===== Exercise input

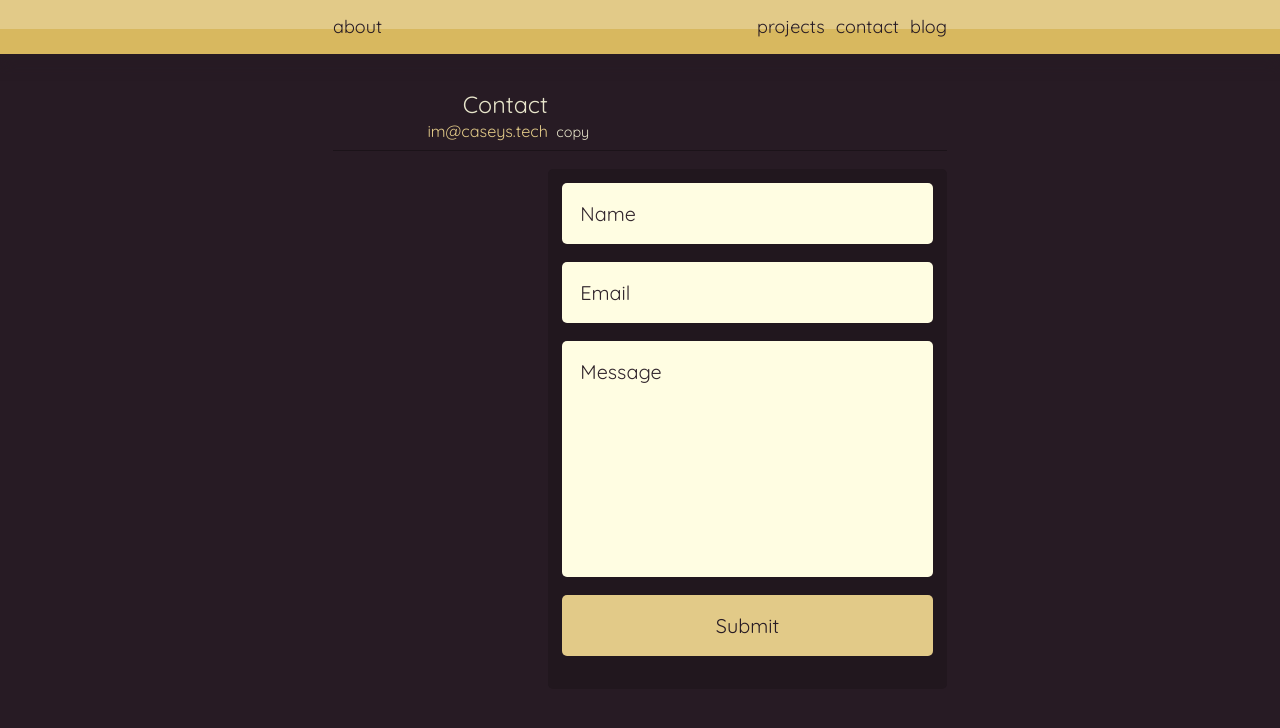
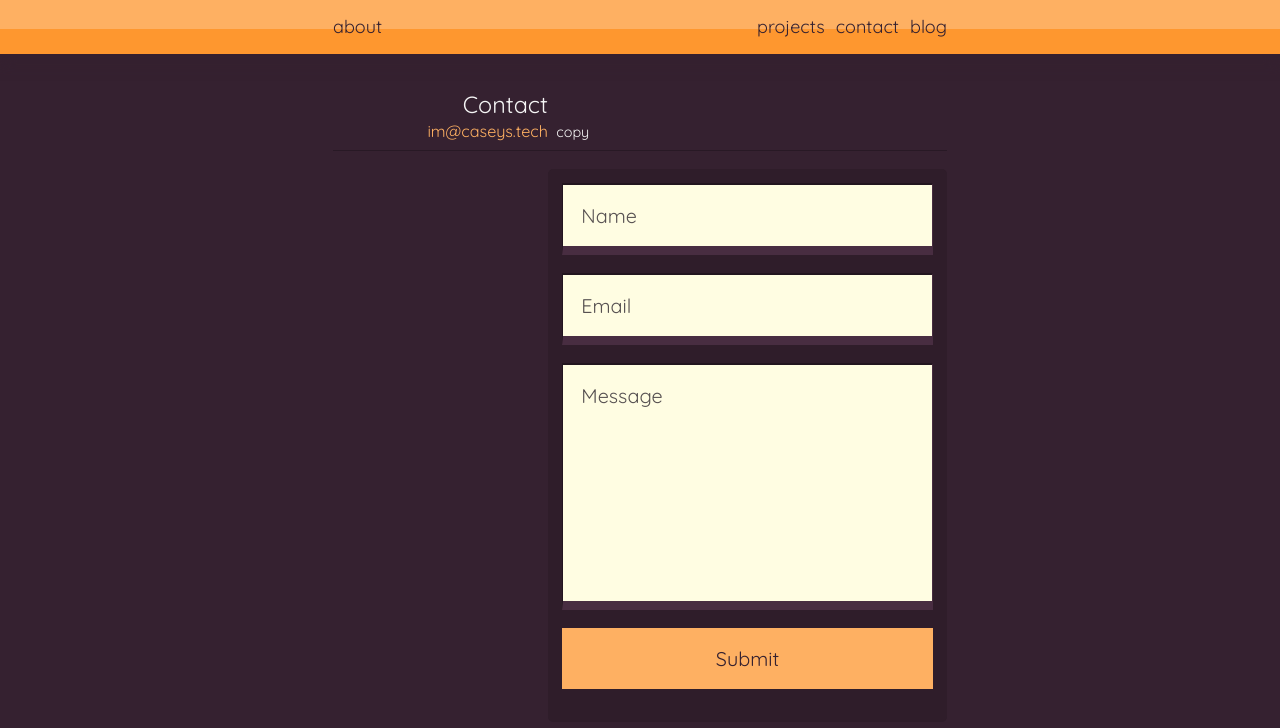
Before and after one commit to caseyharvey/v1-caseys.tech, a React app: page /Contact in a window 1280 px wide. Built offline with nearby package versions, Linux system fonts and the light colour scheme.

Commit message:
Colour change

```diff
--- a/src/components/Contact/contact.sass
+++ b/src/components/Contact/contact.sass
@@ -60,10 +60,15 @@
                 color: v.$dark
                 appearance: none
                 font-size: 1.1rem
-                border-radius: 5px
+                // border-radius: 5px
                 margin-bottom: v.$p1
                 font-family: v.$main-font
                 background-color: v.$lighter
+                // background-color: lighten(v.$dark, 2%)
+                border-right: .1rem solid lighten(v.$dark, 6%)
+                border-bottom: .5rem solid lighten(v.$dark, 6%)
+                border-top: .15rem solid darken(v.$dark, 6%)
+                border-left: .1rem solid darken(v.$dark, 6%)
                 @include u.padding(v.$p1, v.$p1)
                 &:focus
                     background-color: white
@@ -74,6 +79,7 @@
                 resize: none
 
             .submit
+                border: none
                 cursor: pointer
                 background-color: v.$accent
                 &:hover
--- a/src/sass-modules/_variables.sass
+++ b/src/sass-modules/_variables.sass
@@ -10,21 +10,21 @@ $body-padding-top: 1rem
 // V1
 // $dark: #3f3b3b
 // $shade:#575151
-// $light:#f5f5f5
-// $accent:#feb062
+$light:#f5f5f5
+$accent:#feb062
 
 //Dark Mode
 // $dark: #271724
-$dark: #271b24
-$shade:#31252c
-$light:#e7e5cb
+$dark: #352130
+// $shade:#31252c
+// $light:#e7e5cb
 $lighter:#fffde2
-$accent:#e2ca88
+// $accent:#e2ca88
 // $accent:#93e7d5
 // $accent:#93e7bd
 //Light Mode
 // $dark: #ff8ecc
-// $shade:#575151
+$shade:#575151
 // $light:#fdf8d7
 // $accent:#272017
 
```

==========

Task to carry out
Please restate each entry exactly, but drop any picture it holds.

Your response
Before and after one commit to caseyharvey/v1-caseys.tech, a React app: page /Contact in a window 1280 px wide. Built offline with nearby package versions, Linux system fonts and the light colour scheme.

Commit message:
Colour change

```diff
--- a/src/components/Contact/contact.sass
+++ b/src/components/Contact/contact.sass
@@ -60,10 +60,15 @@
                 color: v.$dark
                 appearance: none
                 font-size: 1.1rem
-                border-radius: 5px
+                // border-radius: 5px
                 margin-bottom: v.$p1
                 font-family: v.$main-font
                 background-color: v.$lighter
+                // background-color: lighten(v.$dark, 2%)
+                border-right: .1rem solid lighten(v.$dark, 6%)
+                border-bottom: .5rem solid lighten(v.$dark, 6%)
+                border-top: .15rem solid darken(v.$dark, 6%)
+                border-left: .1rem solid darken(v.$dark, 6%)
                 @include u.padding(v.$p1, v.$p1)
                 &:focus
                     background-color: white
@@ -74,6 +79,7 @@
                 resize: none
 
             .submit
+                border: none
                 cursor: pointer
                 background-color: v.$accent
                 &:hover
--- a/src/sass-modules/_variables.sass
+++ b/src/sass-modules/_variables.sass
@@ -10,21 +10,21 @@ $body-padding-top: 1rem
 // V1
 // $dark: #3f3b3b
 // $shade:#575151
-// $light:#f5f5f5
-// $accent:#feb062
+$light:#f5f5f5
+$accent:#feb062
 
 //Dark Mode
 // $dark: #271724
-$dark: #271b24
-$shade:#31252c
-$light:#e7e5cb
+$dark: #352130
+// $shade:#31252c
+// $light:#e7e5cb
 $lighter:#fffde2
-$accent:#e2ca88
+// $accent:#e2ca88
 // $accent:#93e7d5
 // $accent:#93e7bd
 //Light Mode
 // $dark: #ff8ecc
-// $shade:#575151
+$shade:#575151
 // $light:#fdf8d7
 // $accent:#272017
 
```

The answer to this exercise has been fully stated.